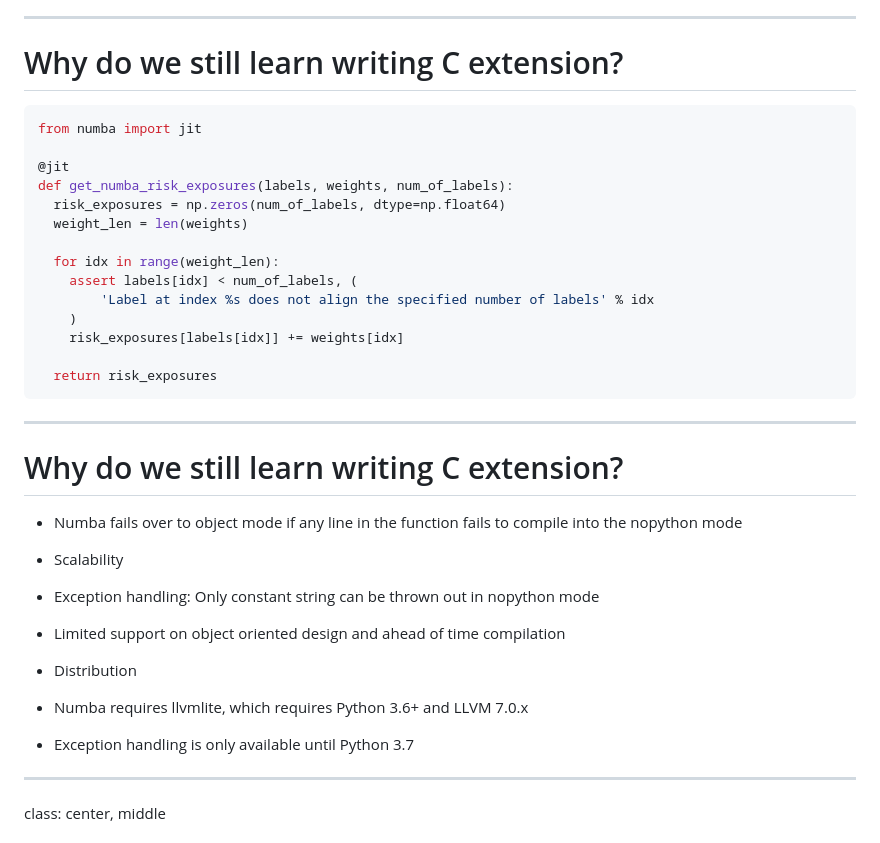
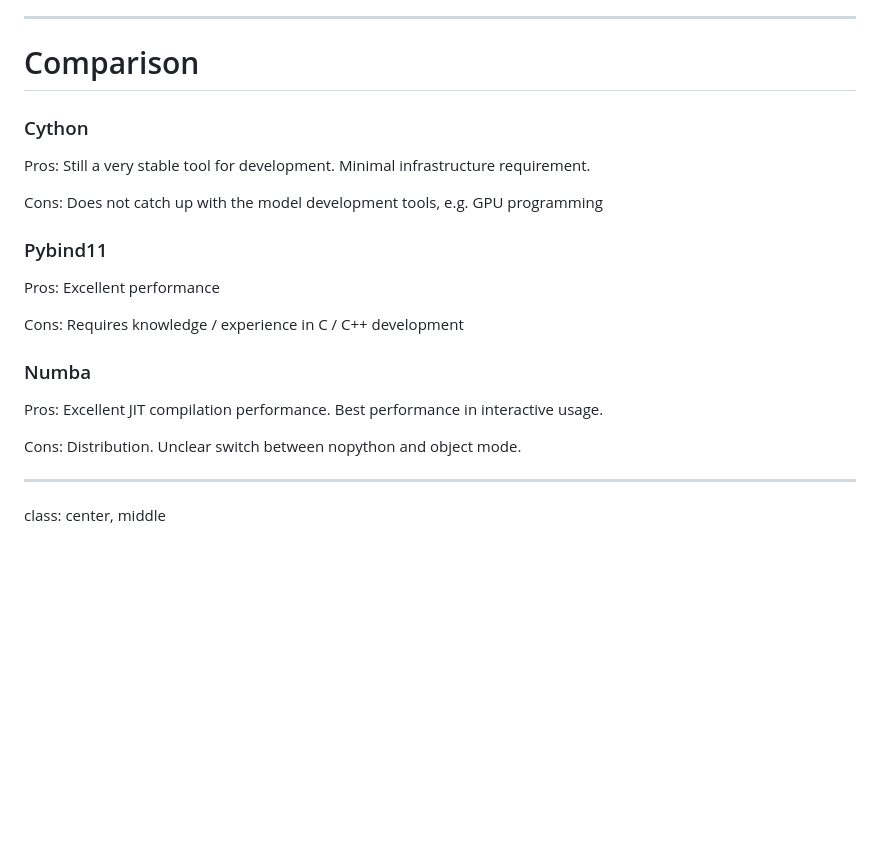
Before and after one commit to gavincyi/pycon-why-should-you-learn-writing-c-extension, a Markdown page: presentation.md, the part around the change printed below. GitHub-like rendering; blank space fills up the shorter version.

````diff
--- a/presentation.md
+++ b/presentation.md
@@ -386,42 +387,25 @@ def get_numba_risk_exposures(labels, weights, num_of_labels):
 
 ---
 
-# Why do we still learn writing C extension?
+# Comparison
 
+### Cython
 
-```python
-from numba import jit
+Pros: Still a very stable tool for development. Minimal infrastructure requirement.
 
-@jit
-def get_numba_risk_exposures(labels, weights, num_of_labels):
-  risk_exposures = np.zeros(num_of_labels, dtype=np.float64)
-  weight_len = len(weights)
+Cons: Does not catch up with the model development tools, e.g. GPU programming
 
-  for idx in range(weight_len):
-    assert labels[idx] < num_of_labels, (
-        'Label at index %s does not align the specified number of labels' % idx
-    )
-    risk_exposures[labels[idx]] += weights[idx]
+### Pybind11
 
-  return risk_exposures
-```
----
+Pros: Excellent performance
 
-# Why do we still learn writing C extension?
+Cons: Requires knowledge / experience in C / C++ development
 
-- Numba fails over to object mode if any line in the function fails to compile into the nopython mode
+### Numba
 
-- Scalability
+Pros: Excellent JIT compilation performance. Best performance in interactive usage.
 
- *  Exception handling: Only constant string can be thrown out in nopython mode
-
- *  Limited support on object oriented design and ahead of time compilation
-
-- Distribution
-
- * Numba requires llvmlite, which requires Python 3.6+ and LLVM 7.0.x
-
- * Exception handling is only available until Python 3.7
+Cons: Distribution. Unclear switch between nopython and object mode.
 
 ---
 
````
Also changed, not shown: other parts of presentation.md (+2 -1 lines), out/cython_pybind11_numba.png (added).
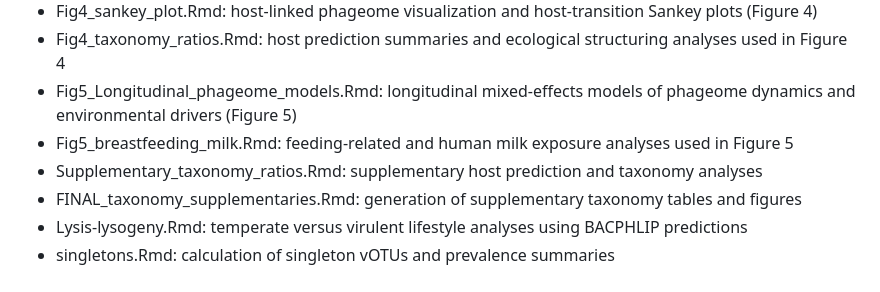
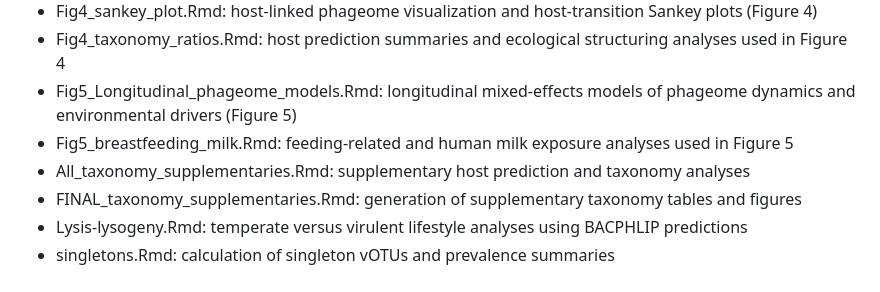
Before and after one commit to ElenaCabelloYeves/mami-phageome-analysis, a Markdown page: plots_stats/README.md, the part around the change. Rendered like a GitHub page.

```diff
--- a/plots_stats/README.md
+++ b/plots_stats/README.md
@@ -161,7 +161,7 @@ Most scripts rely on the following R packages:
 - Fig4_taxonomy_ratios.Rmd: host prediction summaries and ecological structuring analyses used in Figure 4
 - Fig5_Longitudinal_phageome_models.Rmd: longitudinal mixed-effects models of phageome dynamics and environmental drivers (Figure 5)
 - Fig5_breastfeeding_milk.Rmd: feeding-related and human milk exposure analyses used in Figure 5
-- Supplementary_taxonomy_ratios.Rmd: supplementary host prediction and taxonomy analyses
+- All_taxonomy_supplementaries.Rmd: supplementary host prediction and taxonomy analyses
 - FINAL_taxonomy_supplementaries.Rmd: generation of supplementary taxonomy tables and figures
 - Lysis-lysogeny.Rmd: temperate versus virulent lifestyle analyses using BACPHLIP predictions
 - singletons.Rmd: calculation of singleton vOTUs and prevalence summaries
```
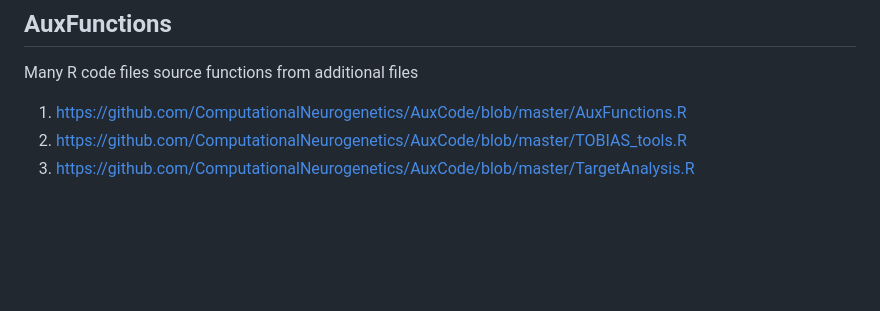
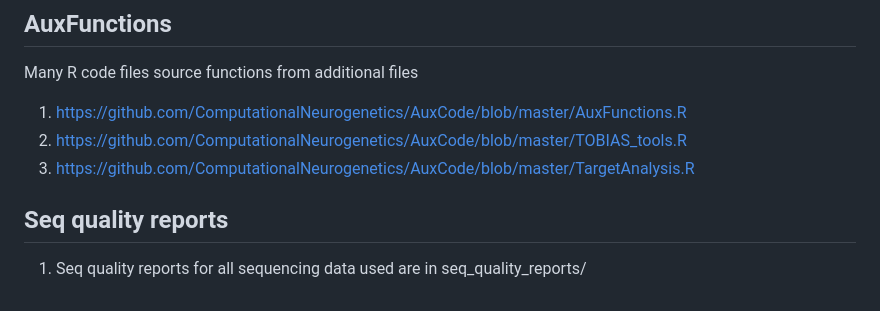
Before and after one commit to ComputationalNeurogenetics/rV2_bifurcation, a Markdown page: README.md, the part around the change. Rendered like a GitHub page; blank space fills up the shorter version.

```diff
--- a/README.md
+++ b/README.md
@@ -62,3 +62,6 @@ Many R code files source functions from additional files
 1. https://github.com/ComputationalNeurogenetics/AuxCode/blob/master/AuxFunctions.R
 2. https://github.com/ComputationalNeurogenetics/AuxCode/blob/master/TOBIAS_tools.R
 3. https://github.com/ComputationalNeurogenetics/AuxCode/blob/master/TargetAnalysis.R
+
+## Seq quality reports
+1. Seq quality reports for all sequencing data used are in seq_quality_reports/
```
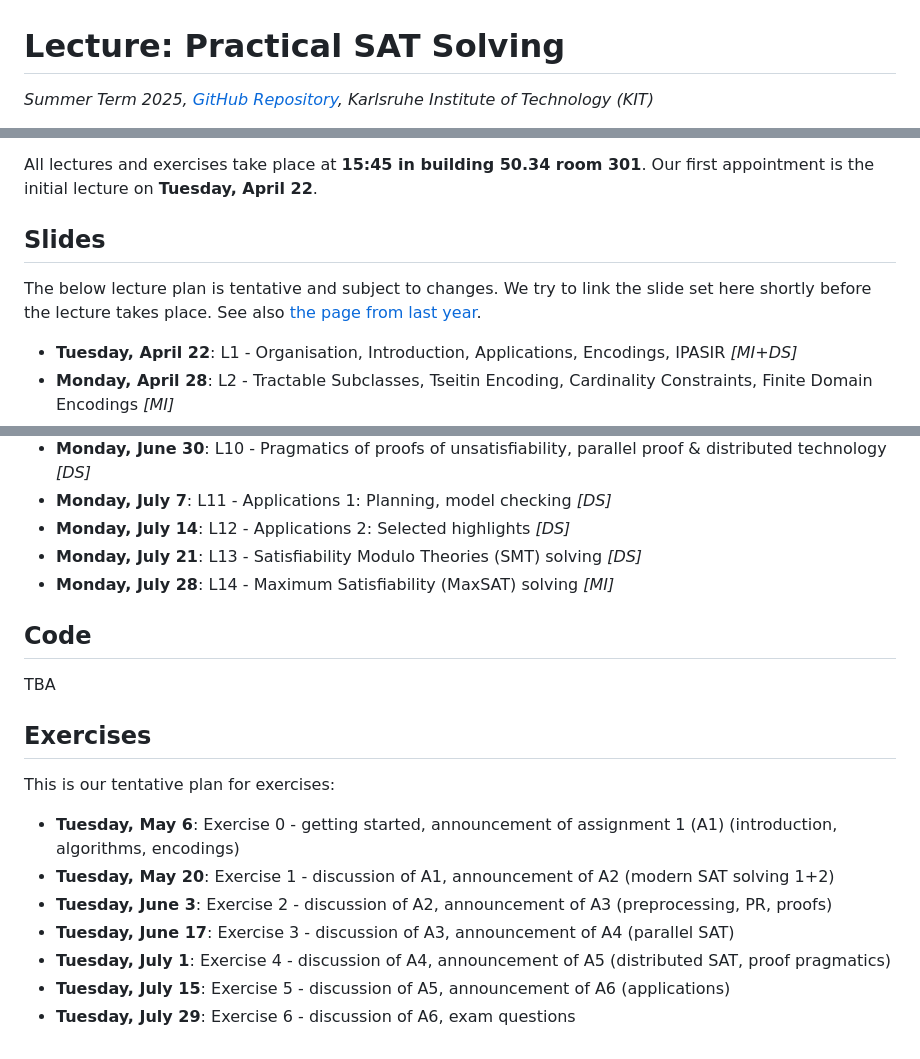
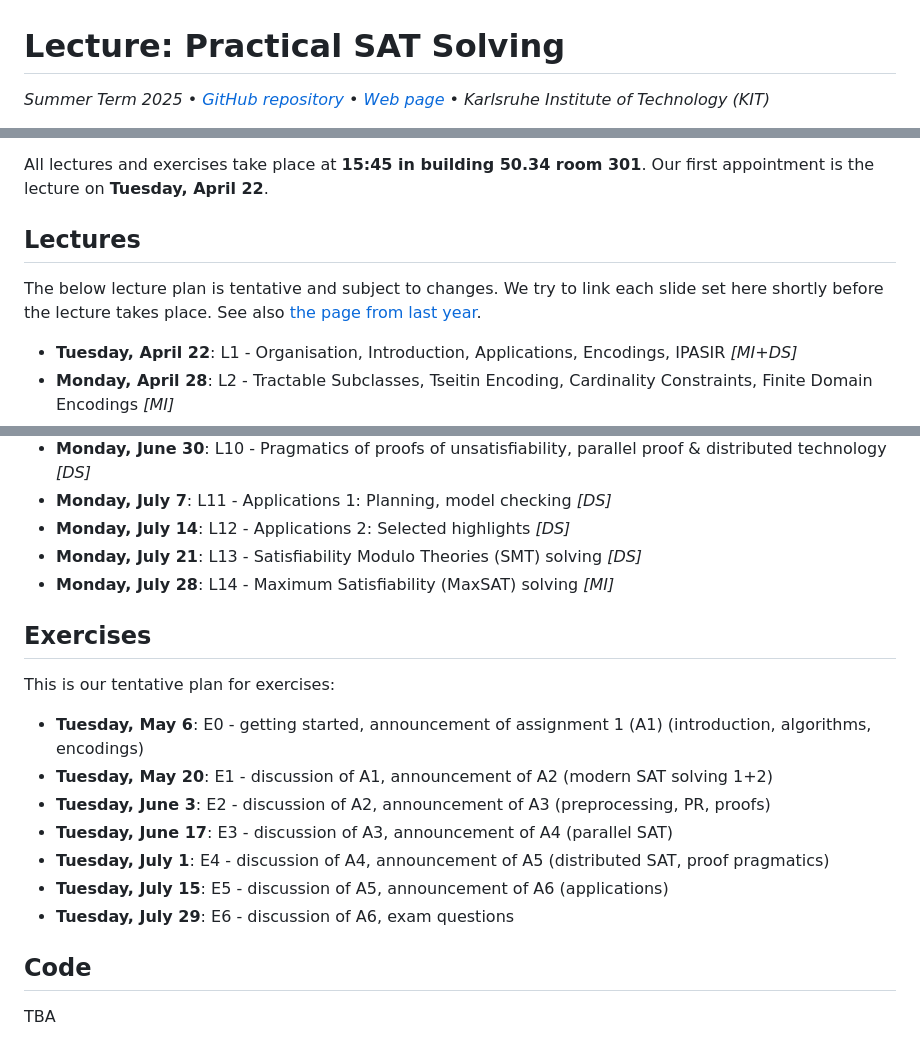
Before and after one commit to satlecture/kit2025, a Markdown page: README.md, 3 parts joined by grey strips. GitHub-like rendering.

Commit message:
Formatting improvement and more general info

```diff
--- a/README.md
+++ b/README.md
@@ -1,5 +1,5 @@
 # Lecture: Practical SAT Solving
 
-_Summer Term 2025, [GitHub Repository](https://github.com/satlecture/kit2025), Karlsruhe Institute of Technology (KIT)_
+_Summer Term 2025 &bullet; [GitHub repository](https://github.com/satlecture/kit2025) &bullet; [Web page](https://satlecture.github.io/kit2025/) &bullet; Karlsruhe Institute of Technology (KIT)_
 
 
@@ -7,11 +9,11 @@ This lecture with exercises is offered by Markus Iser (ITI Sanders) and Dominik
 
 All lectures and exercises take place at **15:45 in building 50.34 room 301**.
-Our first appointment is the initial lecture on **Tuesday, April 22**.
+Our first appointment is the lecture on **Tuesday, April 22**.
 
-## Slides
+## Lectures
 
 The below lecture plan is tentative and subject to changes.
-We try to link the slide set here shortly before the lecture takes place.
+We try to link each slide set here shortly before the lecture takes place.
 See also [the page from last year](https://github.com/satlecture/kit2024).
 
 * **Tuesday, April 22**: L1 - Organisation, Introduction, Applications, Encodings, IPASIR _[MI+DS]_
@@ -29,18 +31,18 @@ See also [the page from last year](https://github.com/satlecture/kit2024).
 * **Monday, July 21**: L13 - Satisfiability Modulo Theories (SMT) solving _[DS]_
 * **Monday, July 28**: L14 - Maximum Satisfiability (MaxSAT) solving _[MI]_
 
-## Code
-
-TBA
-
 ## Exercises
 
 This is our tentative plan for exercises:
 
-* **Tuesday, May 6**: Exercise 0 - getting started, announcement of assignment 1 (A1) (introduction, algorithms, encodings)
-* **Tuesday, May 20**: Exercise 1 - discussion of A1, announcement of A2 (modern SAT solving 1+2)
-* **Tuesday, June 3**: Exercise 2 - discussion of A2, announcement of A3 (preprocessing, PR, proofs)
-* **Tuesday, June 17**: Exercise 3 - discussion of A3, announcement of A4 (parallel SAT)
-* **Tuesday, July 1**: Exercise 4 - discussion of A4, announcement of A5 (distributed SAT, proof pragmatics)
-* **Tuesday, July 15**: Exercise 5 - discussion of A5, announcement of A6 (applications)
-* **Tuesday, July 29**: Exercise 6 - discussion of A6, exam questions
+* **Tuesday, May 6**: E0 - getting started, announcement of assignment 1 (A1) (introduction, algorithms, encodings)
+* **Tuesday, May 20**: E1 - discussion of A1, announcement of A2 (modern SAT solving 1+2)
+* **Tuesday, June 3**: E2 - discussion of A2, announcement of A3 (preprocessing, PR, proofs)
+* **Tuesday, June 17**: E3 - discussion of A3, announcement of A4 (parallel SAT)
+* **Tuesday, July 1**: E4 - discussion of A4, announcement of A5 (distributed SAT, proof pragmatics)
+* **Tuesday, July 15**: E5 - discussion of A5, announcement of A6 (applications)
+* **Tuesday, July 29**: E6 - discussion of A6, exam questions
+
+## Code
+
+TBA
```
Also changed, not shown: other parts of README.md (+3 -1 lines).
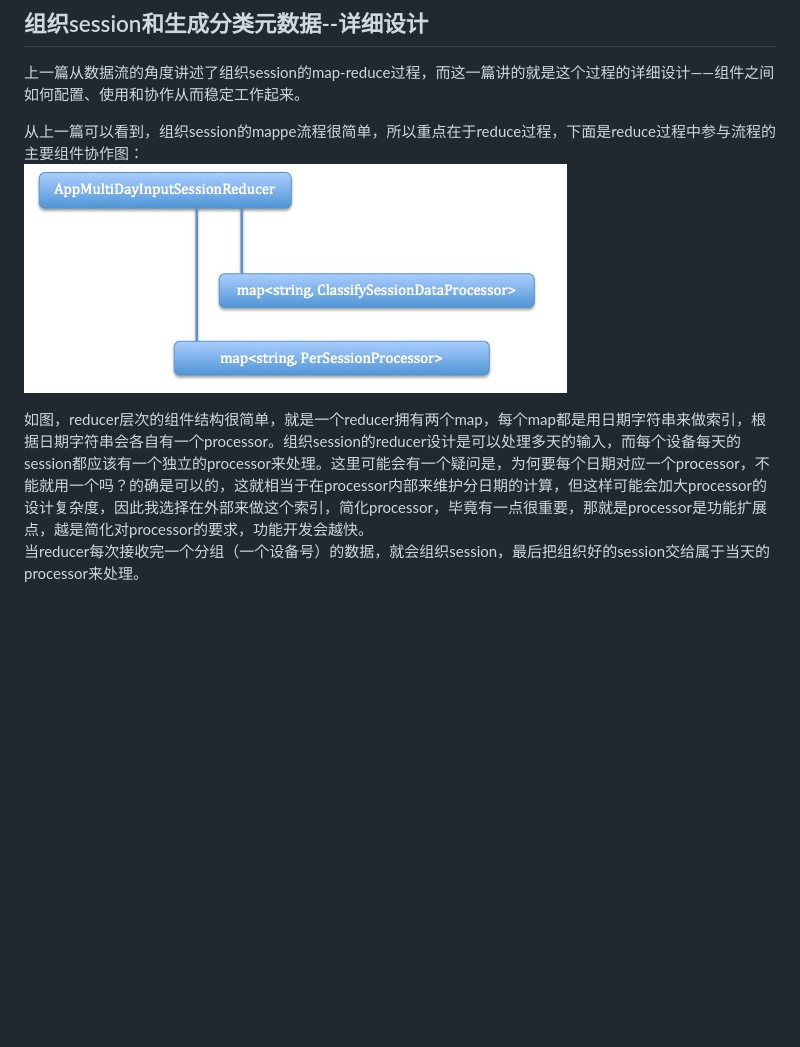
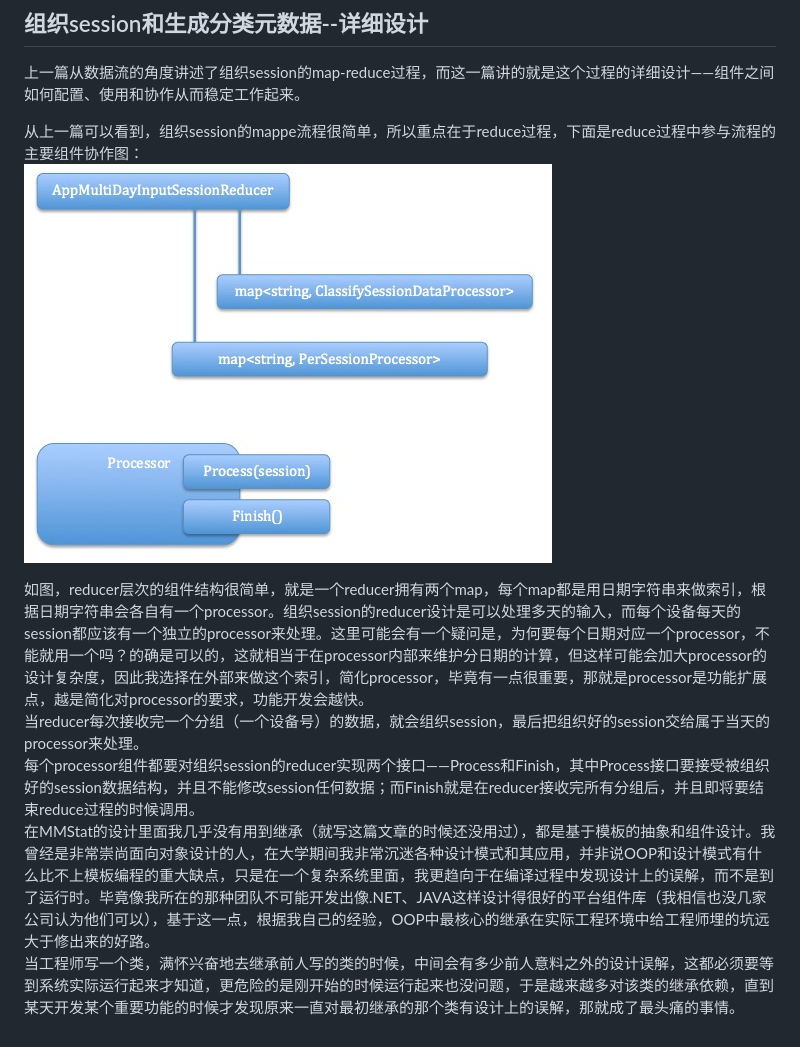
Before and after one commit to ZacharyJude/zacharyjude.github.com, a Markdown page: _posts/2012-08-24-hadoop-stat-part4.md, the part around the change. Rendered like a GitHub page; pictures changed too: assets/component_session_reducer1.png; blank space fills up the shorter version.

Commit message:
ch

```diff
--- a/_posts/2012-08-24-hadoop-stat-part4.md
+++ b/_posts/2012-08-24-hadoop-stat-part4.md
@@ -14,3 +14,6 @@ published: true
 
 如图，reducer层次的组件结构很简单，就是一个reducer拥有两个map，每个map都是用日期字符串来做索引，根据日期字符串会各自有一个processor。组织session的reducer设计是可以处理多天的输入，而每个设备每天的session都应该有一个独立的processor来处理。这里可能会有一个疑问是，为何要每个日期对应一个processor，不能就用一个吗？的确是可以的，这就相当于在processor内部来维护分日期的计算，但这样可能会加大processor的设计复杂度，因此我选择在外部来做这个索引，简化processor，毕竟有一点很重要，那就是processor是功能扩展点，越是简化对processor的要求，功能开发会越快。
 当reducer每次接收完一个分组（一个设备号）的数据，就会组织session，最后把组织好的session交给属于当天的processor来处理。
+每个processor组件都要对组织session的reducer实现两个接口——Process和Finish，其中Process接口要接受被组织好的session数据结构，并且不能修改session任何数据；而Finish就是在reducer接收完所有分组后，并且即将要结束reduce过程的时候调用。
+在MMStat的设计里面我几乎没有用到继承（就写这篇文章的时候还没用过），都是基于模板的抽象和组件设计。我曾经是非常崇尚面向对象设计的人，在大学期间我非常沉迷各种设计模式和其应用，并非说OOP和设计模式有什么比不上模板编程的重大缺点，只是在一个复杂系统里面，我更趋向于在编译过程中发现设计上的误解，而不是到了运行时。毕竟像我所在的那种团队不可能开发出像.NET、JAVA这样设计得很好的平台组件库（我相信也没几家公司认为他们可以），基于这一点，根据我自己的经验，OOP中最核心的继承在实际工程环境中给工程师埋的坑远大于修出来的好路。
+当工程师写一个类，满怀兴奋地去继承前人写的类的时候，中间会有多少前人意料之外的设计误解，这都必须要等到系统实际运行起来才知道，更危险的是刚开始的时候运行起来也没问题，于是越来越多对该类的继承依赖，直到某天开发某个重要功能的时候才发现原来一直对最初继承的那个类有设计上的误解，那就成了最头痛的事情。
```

▶ **EXERCISE DETAILS**
Every line in the data that holds the string "like" should be copied.

▶ **ANSWER FOR THE TASK**
Before and after one commit to gavincyi/pycon-why-should-you-learn-writing-c-extension, a Markdown page: presentation.md, the part around the change printed below. GitHub-like rendering; blank space fills up the shorter version.
Before and after one commit to ElenaCabelloYeves/mami-phageome-analysis, a Markdown page: plots_stats/README.md, the part around the change. Rendered like a GitHub page.
Before and after one commit to ComputationalNeurogenetics/rV2_bifurcation, a Markdown page: README.md, the part around the change. Rendered like a GitHub page; blank space fills up the shorter version.
Before and after one commit to satlecture/kit2025, a Markdown page: README.md, 3 parts joined by grey strips. GitHub-like rendering.
Before and after one commit to ZacharyJude/zacharyjude.github.com, a Markdown page: _posts/2012-08-24-hadoop-stat-part4.md, the part around the change. Rendered like a GitHub page; pictures changed too: assets/component_session_reducer1.png; blank space fills up the shorter version.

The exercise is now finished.